There is no proper strike zone. Every night it is different and the team that adjusts to it better is the team that will win.
adamsmith44 ... very well said. If I may, let me just add to the word PROPER in the statement above and include the words ..NO static.. or NO standard ... strike zone for every batter.. and plate umpire.
Here's a good expample:::
The next time your watching a Major League game... take special note of one - Keven Youkilis #20 of the Boston Red Sox. And make sure you note of three important marks to his stance and positon in the box.
(1) His at bat stance prior to the pitch.
(2) His at bat posture during his swing.
(3) And most importantly for the battery and the plate umpire is WHERE HE IS POSITIONED IN THE BATTER'S BOX.
Batters that hug the rear of the batter's box are a pain. They force the catcher to adjust back .. I mean really back, and the strike zone dictated by the batter's posture ... hollow of the knees to the belt line (per MLB blue laws.. as their called), challenge even the best of umpires to take a real hard look and the ZONE that the ball has to travel through. Also, becasue of this stance and positioning... curve balls and a lot of other stuff that has breaking action(s) to it... are out of the mix.. more often than not.
Youkilis forces a pitcher to send a lot of "away" stuff down the pike.. and this mix of pitch(s) can cause a lot of BOB's.. or as the offical scorekeeper would call it .. Base on Balls.
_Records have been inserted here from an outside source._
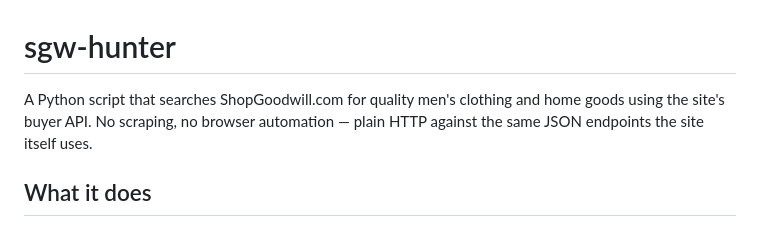
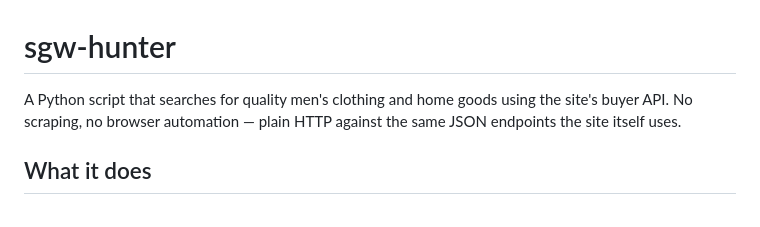
Before and after one commit to alstsri/sgw, a Markdown page: README.md, the part around the change. Rendered like a GitHub page.

```diff
--- a/README.md
+++ b/README.md
@@ -1,6 +1,6 @@
 # sgw-hunter
 
-A Python script that searches ShopGoodwill.com for quality men's clothing and home goods using the site's buyer API. No scraping, no browser automation — plain HTTP against the same JSON endpoints the site itself uses.
+A Python script that searches for quality men's clothing and home goods using the site's buyer API. No scraping, no browser automation — plain HTTP against the same JSON endpoints the site itself uses.
 
 ## What it does
 
```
On the other hand, breaking stuff that tries to sneak in on the back door .. like a back door slider.. has a good chance of breaking in .. right into the sweet spot of the bat.. if the pitcher misses just 4 or 5 inches left or right.
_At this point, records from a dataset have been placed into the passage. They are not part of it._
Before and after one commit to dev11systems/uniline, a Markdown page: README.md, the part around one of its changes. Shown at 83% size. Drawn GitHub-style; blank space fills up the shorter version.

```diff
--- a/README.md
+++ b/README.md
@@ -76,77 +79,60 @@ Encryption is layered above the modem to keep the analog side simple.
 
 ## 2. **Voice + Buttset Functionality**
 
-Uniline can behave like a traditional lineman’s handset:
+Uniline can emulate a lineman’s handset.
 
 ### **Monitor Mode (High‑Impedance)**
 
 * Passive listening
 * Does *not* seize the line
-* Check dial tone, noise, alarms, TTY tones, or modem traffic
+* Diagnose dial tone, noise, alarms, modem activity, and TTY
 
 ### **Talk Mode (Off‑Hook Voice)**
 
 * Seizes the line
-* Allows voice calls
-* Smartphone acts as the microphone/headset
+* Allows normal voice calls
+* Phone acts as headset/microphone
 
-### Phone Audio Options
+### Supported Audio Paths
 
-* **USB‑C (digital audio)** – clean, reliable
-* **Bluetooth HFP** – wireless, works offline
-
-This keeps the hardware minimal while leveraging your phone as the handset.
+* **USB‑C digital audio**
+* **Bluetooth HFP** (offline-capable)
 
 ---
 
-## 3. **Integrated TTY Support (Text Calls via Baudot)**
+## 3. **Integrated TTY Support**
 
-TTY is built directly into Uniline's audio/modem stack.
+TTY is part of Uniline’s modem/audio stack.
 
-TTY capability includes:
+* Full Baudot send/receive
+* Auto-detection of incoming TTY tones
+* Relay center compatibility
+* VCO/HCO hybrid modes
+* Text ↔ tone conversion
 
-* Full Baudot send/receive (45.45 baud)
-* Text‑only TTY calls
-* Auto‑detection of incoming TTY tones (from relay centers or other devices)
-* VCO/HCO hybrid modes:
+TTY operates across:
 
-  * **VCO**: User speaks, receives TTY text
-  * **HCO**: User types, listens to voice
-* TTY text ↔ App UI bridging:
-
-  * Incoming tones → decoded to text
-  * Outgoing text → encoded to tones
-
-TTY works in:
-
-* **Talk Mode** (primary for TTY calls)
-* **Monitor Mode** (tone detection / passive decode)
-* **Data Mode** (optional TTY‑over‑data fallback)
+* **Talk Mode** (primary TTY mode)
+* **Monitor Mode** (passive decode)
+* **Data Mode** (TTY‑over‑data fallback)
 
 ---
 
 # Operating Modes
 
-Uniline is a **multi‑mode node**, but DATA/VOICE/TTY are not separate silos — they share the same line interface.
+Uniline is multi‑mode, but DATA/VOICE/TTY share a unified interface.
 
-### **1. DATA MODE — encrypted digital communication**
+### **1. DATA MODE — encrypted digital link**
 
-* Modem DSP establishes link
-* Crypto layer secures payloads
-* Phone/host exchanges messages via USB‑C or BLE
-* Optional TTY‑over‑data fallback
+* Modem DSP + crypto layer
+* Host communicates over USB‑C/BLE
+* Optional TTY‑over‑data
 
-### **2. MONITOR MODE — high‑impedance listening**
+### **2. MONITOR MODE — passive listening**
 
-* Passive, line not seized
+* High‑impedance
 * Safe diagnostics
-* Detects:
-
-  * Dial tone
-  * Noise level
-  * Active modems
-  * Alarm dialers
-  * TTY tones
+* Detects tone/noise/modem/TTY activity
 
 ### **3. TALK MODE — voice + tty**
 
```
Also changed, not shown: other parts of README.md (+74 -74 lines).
By the way, a smart battery would recognize that Youkilis is really OUT of any ORB strike zone because most of his at bat postures are not even close to being in the vertical plain, positioned by home plate. In other words... the batter DOES NOT PROJECT his TOTAL hollow of this knees (both knees) and his belt line forward than what it really is ON HIM while at bat. Hence, the plate umpire has a degree of flexibility not offered other batters....AHHHHHH ... a weak spot in the batter's defense. And seeing how a Major League pitcher deals in smoke... the quick FB over the plate then MAKES IT accross the lower or upper limit of the leading body spot.. not total.. but spot.. is usually called a strike. For example the first knee, and/or the leading hip of the belt line.
JUST THE OPPOSITE effect is slam'd on the pitcher when the batter is in the verticle plain of the plate... but the catcher is excessively back.
If fact I think this is a crictical party of pitcher development that, EVERY single BP session that I attend.. after final roster selection... I reserve the last two hours .. with the batting coach's permission... to arrange our batting order in all kinds of locations in the box and I challenge every pitcher to work the ZONE dictated by each batter's location. A real eye-opener for rookies and vet's alike I can assure you.